The problem with "great expectations" is that readers and authors look on sequels in different ways. The readers thinks "Oh goody, another book," while some authors (just ask Arthur Conan Doyle or Ian Fleming) think, "oh, do I have to write another book" (rolls eyes). Now consider that the reader expects that every sequel should be the same but different and yet better than all of the books proceeding it, then you can see that the poor writer can crash very quickly trying to maintain a forever upwardly climbing level of excellence.
This impossible to achieve escalation soon causes the author to start thinking outside the box, looking at the character or format from a different angle, or even being experimental with the format, just to keep the series going and keep it interesting, while the reader simply wants the story to be a rattlingly good yarn similar to all the others in the series (but, you know, better). Of course sometimes the experiment works, just as long as the reader gives it a shot, and then the author is declared a genius and ahead of his/her time.
But sometimes the problem has nothing to do with inspiration, rather the lack of it. The deadline’s looming and the poor writer simply hasn't had a good enough idea in time and has to just start writing and hope it will all come together at the end. Sometimes this can garner unexpectedly good results, and sometimes it can be a disaster.

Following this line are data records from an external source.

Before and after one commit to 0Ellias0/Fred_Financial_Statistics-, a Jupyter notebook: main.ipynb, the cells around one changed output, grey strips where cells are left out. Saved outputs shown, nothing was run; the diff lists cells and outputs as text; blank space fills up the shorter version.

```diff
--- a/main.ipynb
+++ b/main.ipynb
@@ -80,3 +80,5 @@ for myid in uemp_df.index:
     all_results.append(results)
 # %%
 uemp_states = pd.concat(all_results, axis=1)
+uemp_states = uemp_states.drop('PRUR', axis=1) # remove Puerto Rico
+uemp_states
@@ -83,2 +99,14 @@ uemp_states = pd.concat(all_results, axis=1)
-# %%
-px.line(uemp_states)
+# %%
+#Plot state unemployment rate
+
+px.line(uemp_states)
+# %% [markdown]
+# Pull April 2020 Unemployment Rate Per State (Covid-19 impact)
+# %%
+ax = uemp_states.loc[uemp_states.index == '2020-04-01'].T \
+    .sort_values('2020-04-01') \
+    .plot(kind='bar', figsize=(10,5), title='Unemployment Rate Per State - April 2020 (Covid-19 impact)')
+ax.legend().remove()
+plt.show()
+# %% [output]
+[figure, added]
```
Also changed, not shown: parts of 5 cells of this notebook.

But there's another kind of expectation: the expectation for a sequel to a book that's so good, so original and so incredible that there's no way the writer can possibly follow it up. The original book was a one-off, and everything the writer produces afterwards will always be a disappointment, no matter what he does.
Here I'm going to take two examples of foiled expectations, but taken from films rather than books, because they’re the ones that occurred to me first. Warning, there are some SPOILERS here.
The Matrix Sequels. Everybody was left breathless at the end of the first movie: humanity hiding behind computer-game style avatars were going to take on the nasty machine avatars in an arena that looked like the normal world. It was going to be a battle royale. What we got instead was a surprisingly meditative look at moral shades of grey, not just for the humans but for the machines as well. Whereas in the first film good/evil was clearly defined, here it wasn’t, and that led to ambiguity. The audience, who just wanted lots of kung-fu, explosions and weird Sci-fi stuff going on, were left disappointed and walked.
The Dark Knight Rises. At the end of The Dark Knight it hints that poor old Batman will be chased through the streets of Gotham by the cops as he tries to fight the rotters, turned into a pariah to protect the false heroism of the horrible disfigured Harvey Dent. None of that happens. What we got instead was Bruce Wayne in retirement, brooding and still mourning the death of his lover. Actually I quite like TDKR but the world feels different compared to the previous films, sort of broken, just as Bruce Wayne is. This film is the logical next step after TDK, but the little details aren't there, which makes me think the writing of the TDKR was rushed, or the film had to go into production before the script was ready (which happens a lot).